A book I had as a little girl had hand drawn pictures of tomatoes, little people growing them. I don’t think I can remember the story but the pictures still float in my minds eye – of children planting tomato seedlings, caring for it, watching it grow to give them over filled bushes of shiny red ripe tomatoes. The moral of the story, which I can still remember, was about learning to work and share together.
Baba always grows tomatoes, and by the end of the season Ma is furious with them. “Too much” she says, “what am I going to do with all this?”. He loves to grow vegetables. He likes to distribute them amongst relatives, friends, and whoever steps inside the Dass dwelling. The supply is so abundant that it becomes a dilemma, but that doesn’t deter Baba from growing more the next year. Can’t let them rot, can’t throw them out (because nothing gets thrown out): “do not make any more chutney”, “do not make any more tomato sauce please”, “can you stop putting tomatoes in everything?”

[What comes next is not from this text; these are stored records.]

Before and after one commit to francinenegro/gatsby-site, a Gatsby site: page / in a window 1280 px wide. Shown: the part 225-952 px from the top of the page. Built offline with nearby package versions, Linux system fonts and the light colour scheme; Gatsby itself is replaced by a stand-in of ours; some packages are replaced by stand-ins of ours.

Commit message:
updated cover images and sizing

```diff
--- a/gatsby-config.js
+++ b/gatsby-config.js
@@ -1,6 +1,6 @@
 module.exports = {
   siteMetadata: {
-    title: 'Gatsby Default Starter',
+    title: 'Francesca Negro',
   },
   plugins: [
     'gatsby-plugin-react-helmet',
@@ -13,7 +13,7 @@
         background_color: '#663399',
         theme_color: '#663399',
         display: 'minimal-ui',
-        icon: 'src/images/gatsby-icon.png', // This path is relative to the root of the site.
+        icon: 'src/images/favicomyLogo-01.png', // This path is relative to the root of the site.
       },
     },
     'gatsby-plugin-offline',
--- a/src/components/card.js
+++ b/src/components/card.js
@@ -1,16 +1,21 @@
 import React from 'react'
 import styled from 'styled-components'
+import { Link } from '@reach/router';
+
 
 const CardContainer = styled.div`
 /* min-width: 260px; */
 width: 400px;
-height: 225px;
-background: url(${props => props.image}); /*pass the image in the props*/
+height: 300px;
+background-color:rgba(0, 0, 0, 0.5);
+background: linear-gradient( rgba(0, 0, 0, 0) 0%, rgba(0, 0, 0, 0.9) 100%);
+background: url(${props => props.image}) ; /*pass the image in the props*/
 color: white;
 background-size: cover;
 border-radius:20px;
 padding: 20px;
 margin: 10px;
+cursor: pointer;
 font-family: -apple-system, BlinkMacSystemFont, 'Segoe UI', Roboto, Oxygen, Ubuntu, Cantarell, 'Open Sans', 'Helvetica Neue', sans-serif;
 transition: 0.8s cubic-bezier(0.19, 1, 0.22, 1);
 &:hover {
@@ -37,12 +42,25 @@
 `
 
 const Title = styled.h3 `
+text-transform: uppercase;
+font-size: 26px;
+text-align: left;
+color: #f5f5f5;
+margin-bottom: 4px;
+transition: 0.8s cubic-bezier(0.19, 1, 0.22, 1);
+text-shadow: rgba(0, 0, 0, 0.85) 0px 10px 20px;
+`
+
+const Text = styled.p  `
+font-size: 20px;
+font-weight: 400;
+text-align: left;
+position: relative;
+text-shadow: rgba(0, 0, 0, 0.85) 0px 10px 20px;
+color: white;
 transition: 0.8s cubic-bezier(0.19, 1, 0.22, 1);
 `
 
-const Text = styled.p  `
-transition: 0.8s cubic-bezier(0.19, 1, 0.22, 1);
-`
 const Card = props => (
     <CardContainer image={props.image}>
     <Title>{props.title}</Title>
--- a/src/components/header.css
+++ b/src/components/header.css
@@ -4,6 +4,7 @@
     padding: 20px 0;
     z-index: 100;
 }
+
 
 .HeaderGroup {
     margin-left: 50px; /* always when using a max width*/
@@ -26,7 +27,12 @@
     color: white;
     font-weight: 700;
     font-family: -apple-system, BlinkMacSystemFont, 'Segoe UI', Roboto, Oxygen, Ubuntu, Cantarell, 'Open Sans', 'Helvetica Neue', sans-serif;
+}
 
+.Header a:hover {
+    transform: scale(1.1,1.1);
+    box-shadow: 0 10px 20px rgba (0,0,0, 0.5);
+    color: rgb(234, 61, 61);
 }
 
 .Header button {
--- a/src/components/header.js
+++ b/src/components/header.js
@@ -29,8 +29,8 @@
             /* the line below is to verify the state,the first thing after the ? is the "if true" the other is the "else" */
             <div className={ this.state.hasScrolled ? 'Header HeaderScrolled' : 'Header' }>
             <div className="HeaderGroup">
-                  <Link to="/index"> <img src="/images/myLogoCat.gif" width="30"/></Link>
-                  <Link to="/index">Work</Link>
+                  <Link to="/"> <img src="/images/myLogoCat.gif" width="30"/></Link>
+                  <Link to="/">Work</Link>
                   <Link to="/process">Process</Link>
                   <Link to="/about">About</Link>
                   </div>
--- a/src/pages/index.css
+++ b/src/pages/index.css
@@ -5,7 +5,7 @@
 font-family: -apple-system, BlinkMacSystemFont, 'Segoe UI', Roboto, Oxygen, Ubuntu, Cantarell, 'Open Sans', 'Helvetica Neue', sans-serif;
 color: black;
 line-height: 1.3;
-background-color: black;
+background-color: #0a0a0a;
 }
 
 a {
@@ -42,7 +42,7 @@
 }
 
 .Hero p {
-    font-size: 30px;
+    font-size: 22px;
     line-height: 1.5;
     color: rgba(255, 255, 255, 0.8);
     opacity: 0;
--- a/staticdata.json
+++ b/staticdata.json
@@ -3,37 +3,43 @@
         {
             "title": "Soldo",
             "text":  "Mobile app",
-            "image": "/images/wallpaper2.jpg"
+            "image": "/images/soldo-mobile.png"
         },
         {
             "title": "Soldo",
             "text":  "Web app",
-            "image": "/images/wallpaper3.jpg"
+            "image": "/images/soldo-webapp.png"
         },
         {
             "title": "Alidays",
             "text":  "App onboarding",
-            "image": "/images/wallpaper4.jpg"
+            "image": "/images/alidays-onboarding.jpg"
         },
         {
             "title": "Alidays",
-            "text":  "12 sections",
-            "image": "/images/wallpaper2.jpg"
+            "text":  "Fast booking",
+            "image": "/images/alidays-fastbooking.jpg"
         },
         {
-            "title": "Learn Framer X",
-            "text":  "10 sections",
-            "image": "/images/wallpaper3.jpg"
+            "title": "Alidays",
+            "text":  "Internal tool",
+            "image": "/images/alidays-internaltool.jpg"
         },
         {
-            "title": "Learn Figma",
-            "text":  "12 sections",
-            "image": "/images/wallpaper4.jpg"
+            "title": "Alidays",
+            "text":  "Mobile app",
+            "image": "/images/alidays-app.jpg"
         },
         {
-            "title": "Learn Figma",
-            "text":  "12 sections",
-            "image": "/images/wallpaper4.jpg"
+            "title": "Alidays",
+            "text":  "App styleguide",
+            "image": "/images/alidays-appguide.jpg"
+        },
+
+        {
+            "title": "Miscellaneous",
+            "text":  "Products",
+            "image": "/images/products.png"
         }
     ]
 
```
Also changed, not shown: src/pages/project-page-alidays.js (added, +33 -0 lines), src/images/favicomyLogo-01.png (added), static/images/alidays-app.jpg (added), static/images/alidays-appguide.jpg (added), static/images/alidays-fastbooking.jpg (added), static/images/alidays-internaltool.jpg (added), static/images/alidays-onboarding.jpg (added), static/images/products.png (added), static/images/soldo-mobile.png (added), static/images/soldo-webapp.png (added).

I have always loved tomatoes. From the woody herbal scent of the leaves to the sight of tiny little green balls growing and growing until they are rich, red, and juicy – ready to be plucked out and eaten. So I bought three cherry tomato plants this summer, totally in love with the idea of an overfilled basket of sweet cherry tomatoes at the end of summer. I was was contemplating a cherry tomato tart like Lynn Crawford or a cool rich tomato soup for the blog and I could always make a bit of chutney if I had some in excess. Three cherry tomato plants had to be on serious hormones to produce the amount of tomatoes I was dreaming about. But, anyway.
Then I forgot about them. Totally.
When I remembered, there they were, still waiting for me. A handful had fallen off the branches, rotten on the grass. The rest hanging on to dear life by the shrivelled dry branch. Baba would not be very proud of me and I probably didn’t remember to take good care of them. Moral of this story: Don’t count the tomatoes before they hatch. Also, just cause little people can grow tomatoes in story books doesn’t mean I can!
Roasted Cherry Tomato Caprese on Pastry
- Puff Pastry: I sheet
- Tomato: A handful of cherry tomatoes and a few larger sized
- Fresh Basil: 1 bunch
- Bocconcini: about 10-15 medium sized balls
- Aged Balsamic Vinegar: to taste
- Olive Oil: 2 tablespoons
- Salt and Pepper: to taste
- Preheat oven at 400 degree F.
- Unroll puff pastry and very lightly roll it or stretch it. Fold the sides to give it an edge.
- Bake puff pastry for 15-20 minutes or till it is cooked and becomes slightly golden in colour. Cool on wire and set aside.
- Preheat oven to 350 degrees F for the roasted tomatoes.
- Slice the medium sized bocconcini balls. Set aside.
- Make thick slices of the slightly bigger tomatoes and keep the cherry tomatoes whole.
- In a baking dish arrange the sliced tomatoes and the cherry tomatoes. Drizle olive oil, and set them in the oven.
- Slow roast for 25-30 mins. Keep an eye on them.
- To arrange the salad, simply lay the basil on top of the pastry and arrange the fresh out of the oven roasted tomatoes alternating with the bocconcini slices. Season lightly with salt and whole cracked pepper.
- Drizzle some aged balsamic of choice. I used a fig balsamic.